I sat down with a new client a few weeks back to discuss an upcoming project of ours. I was set to learn their hopes and dreams, to see what exactly they needed from us. They were super eager to discuss personas—they’d even done a ton of reading on them, and had done some initial discovery of their own to better understand their users. Awesome, right? I listened, nodded, got excited, and then finally asked how they intended to incorporate these personas into their internal design philosophy or system. Suddenly, blank stares.
This is not an uncommon problem. I’ll provide a quick caveat and say, I work almost exclusively with websites and web applications, with the occasional foray into virtual reality. And I’m at an agency, so the problem I encounter is specific, perhaps, to that experience. However, more often than not, user experience personas become functionally useless for my teams.
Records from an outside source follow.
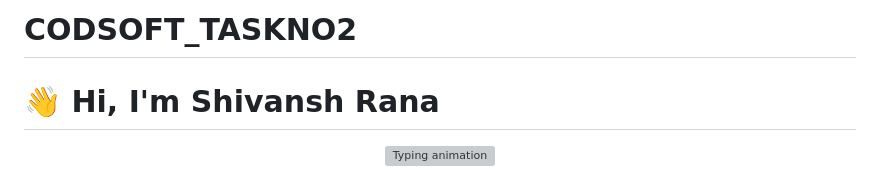
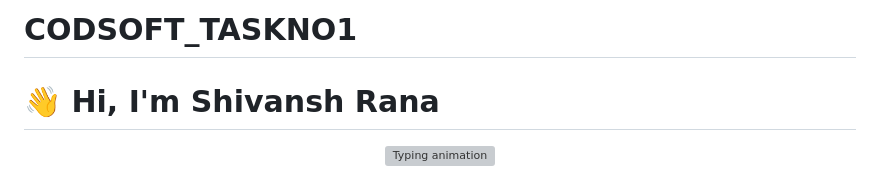
Before and after one commit to Shivansh11122/CODSOFT_TASKNO1, a Markdown page: README.md, the part around the change. Drawn GitHub-style; grey boxes are pictures that could not be loaded.

```diff
--- a/README.md
+++ b/README.md
@@ -1,4 +1,4 @@
-#   CODSOFT_TASKNO2
+#   CODSOFT_TASKNO1
 # 👋 Hi, I'm Shivansh Rana
 
 <p align="center">
```
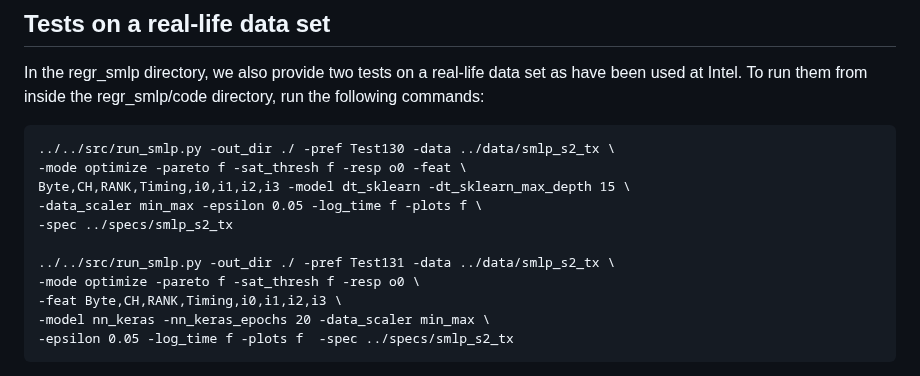
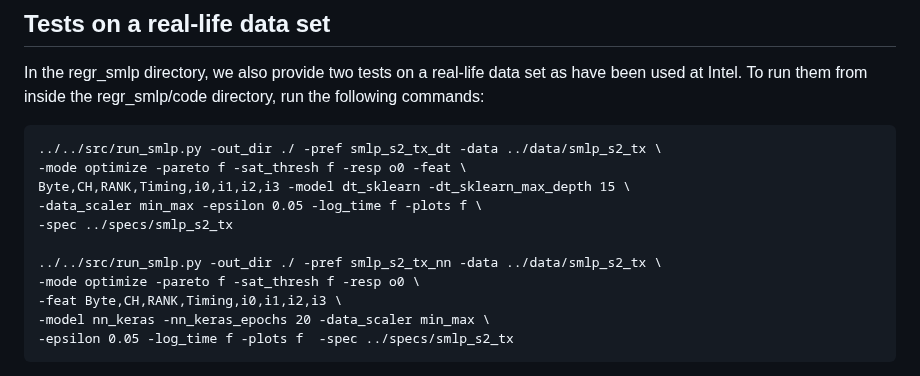
Before and after one commit to mdmitry1/optimization-tutorial, a Markdown page: README.md, the part around the change. GitHub-like rendering.

Commit message:
regr more reasonable names for s2_tx tests

```diff
--- a/README.md
+++ b/README.md
@@ -227,13 +227,13 @@ In the regr_smlp directory, we also provide two tests on a real-life data set
 as have been used at Intel. To run them from inside the regr_smlp/code
 directory, run the following commands:
 
-    ../../src/run_smlp.py -out_dir ./ -pref Test130 -data ../data/smlp_s2_tx \
+    ../../src/run_smlp.py -out_dir ./ -pref smlp_s2_tx_dt -data ../data/smlp_s2_tx \
     -mode optimize -pareto f -sat_thresh f -resp o0 -feat \
     Byte,CH,RANK,Timing,i0,i1,i2,i3 -model dt_sklearn -dt_sklearn_max_depth 15 \
     -data_scaler min_max -epsilon 0.05 -log_time f -plots f \
     -spec ../specs/smlp_s2_tx
 
-    ../../src/run_smlp.py -out_dir ./ -pref Test131 -data ../data/smlp_s2_tx \
+    ../../src/run_smlp.py -out_dir ./ -pref smlp_s2_tx_nn -data ../data/smlp_s2_tx \
     -mode optimize -pareto f -sat_thresh f -resp o0 \
     -feat Byte,CH,RANK,Timing,i0,i1,i2,i3 \
     -model nn_keras -nn_keras_epochs 20 -data_scaler min_max \
```
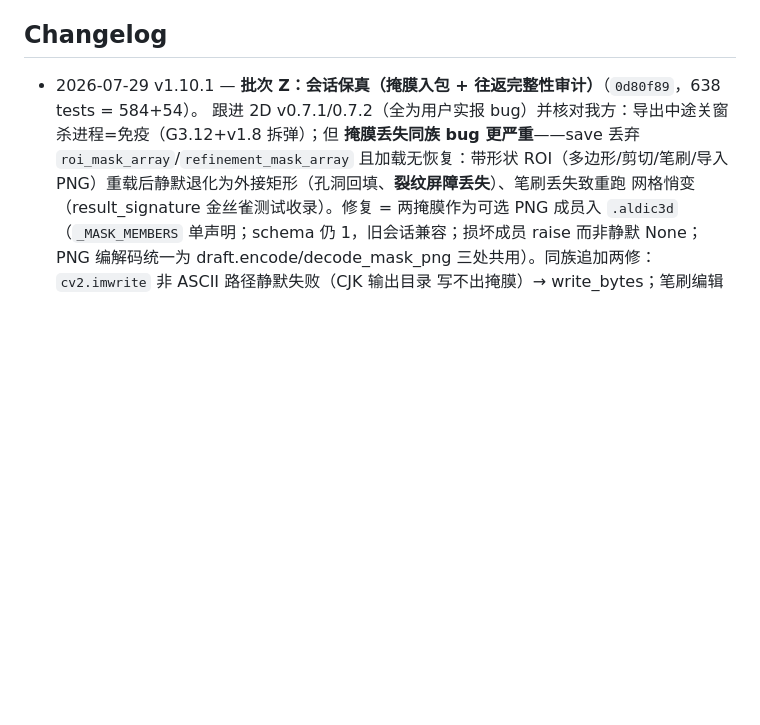
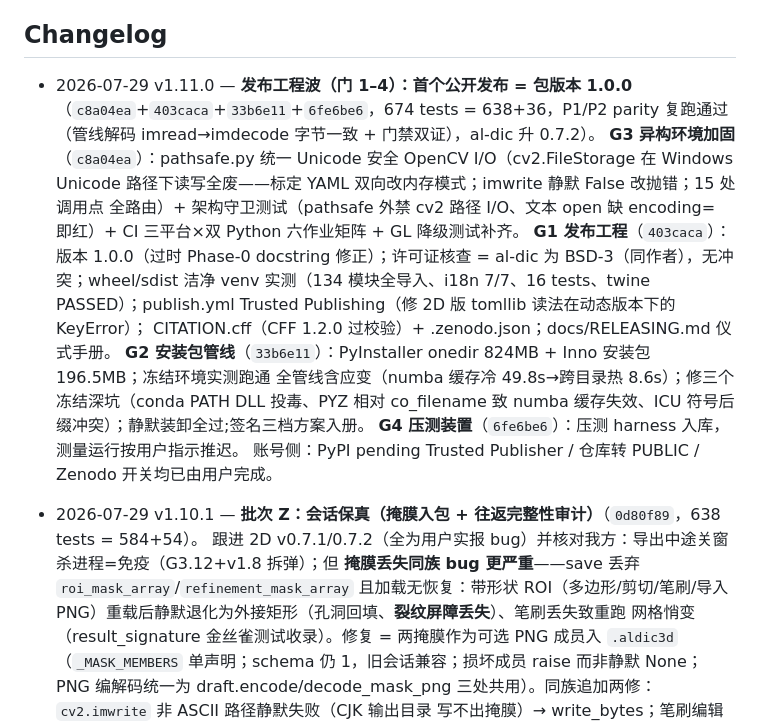
Before and after one commit to zachtong/pyALDIC-3D, a Markdown page: docs/architecture/00_INDEX.md, the part around the change. Drawn GitHub-style; blank space fills up the shorter version.

Commit message:
docs(index): v1.11.0 changelog — release-engineering wave (gates 1-4, package v1.0.0)

```diff
--- a/docs/architecture/00_INDEX.md
+++ b/docs/architecture/00_INDEX.md
@@ -64,6 +64,22 @@
 
 ## Changelog
 
+- 2026-07-29 v1.11.0 — **发布工程波（门 1–4）：首个公开发布 = 包版本 1.0.0**
+  （`c8a04ea`+`403caca`+`33b6e11`+`6fe6be6`，674 tests = 638+36，P1/P2 parity 复跑通过（管线解码
+  imread→imdecode 字节一致 + 门禁双证），al-dic 升 0.7.2）。
+  **G3 异构环境加固**（`c8a04ea`）：pathsafe.py 统一 Unicode 安全 OpenCV I/O（cv2.FileStorage 在
+  Windows Unicode 路径下读写全废——标定 YAML 双向改内存模式；imwrite 静默 False 改抛错；15 处调用点
+  全路由）+ 架构守卫测试（pathsafe 外禁 cv2 路径 I/O、文本 open 缺 encoding= 即红）+ CI 三平台×双
+  Python 六作业矩阵 + GL 降级测试补齐。
+  **G1 发布工程**（`403caca`）：版本 1.0.0（过时 Phase-0 docstring 修正）；许可证核查 = al-dic 为
+  BSD-3（同作者），无冲突；wheel/sdist 洁净 venv 实测（134 模块全导入、i18n 7/7、16 tests、twine
+  PASSED）；publish.yml Trusted Publishing（修 2D 版 tomllib 读法在动态版本下的 KeyError）；
+  CITATION.cff（CFF 1.2.0 过校验）+ .zenodo.json；docs/RELEASING.md 仪式手册。
+  **G2 安装包管线**（`33b6e11`）：PyInstaller onedir 824MB + Inno 安装包 196.5MB；冻结环境实测跑通
+  全管线含应变（numba 缓存冷 49.8s→跨目录热 8.6s）；修三个冻结深坑（conda PATH DLL 投毒、PYZ 相对
+  co_filename 致 numba 缓存失效、ICU 符号后缀冲突）；静默装卸全过;签名三档方案入册。
+  **G4 压测装置**（`6fe6be6`）：压测 harness 入库，测量运行按用户指示推迟。
+  账号侧：PyPI pending Trusted Publisher / 仓库转 PUBLIC / Zenodo 开关均已由用户完成。
 - 2026-07-29 v1.10.1 — **批次 Z：会话保真（掩膜入包 + 往返完整性审计）**（`0d80f89`，638 tests = 584+54）。
   跟进 2D v0.7.1/0.7.2（全为用户实报 bug）并核对我方：导出中途关窗杀进程=免疫（G3.12+v1.8 拆弹）；但
   **掩膜丢失同族 bug 更严重**——save 丢弃 `roi_mask_array`/`refinement_mask_array` 且加载无恢复：带形状
```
Rather than being used for informing ongoing design decisions, they get stuffed into drawers or handed off to marketing teams, where they don’t meet said-marketers’ needs.
Even when I wind up working with the team to help them strategize how to effectively use or evangelize personas, they’ve still ended up in drawers by the time we’ve checked back in.
So why are these documents not useful for some teams? While I don’t have all the answers, I know I’m just really tired of spending many, many hours on creating things that wind up in drawers. So here are some of the problems I’ve noticed, and then I’ll end with an open question to you all; I know I don’t have the end-all, be-all opinion on these matters.
[Note: this topic came up for me again today because of a cool talk at the upcoming LavaCon in Portland, OR. The talk is A Gameful Approach to Creating Relevant Personas, and should be pretty sweet. If you’re interested in checking out LavaCon Portland November 5 – 8, check out their registration page and use UXBOOTH as a promo code to get $200 off. Yay! They’re our partners and we love them.]
Where confusion sets in
We’ve written about them in the past, but this causes a lot of confusion. To quote our own author, Jennifer Leigh Brown, there are two primary kinds of personas (and a few others you can read in her article):
As it turns out, many organizations just don’t have a need for personas to drive design decisions, because most of their design needs just aren’t that complex. I know many folks out there who are a bit more idealistic than I am might bristle on this—and I want to hear from them—but there comes a point where a team just needs to make a decision on where to invest time and resources. For smaller, leaner organizations, design teams might benefit a lot more from investing elsewhere, such as usability testing or accessibility reviews.
User personas are much less actionably useful for less complex products than, say, marketing persons that directly inform communication needs and potential impact.
They’re also not-at-all-cheap to develop; when teams realize this, you know what happens next? They fill in the persona’s blanks with assumptions, which makes them functionally useless. Well, maybe not completely useless, but the personas are now something else entirely—speculation.
A rollout problem
Even if a team has created the most useful, awesome personas, and the product has pretty complex design needs, there are still more hurdles. Most importantly, communication and rollout.
Any teams with stakeholders need to understand the importance of personas and user-centered design (and the time and cost they require), and that’s…well, it’s hard. Especially for non-tech-centric companies (though those are fewer and farther between these days). This means that a very dedicated and enthusiastic evangelist will need to “sell” the personas to everyone, not just design nerds.
Maybe for the big sexy products this isn’t a problem, but it sure is for the everyday Janes and Joes out there just trying to redesign their not-overly-complex websites. It’s not worth their time and limited resources to invest energy into something that will require such heavy lifting of stakeholder management.
So what’s my point?
Sometimes, user personas aren’t worth it for teams with less complex problems. And I’m certainly not the first to be writing about this, but it seems to be coming up more and more in my agency life, so I thought I’d get some reader input. What do you think? Are user personas always worth the time?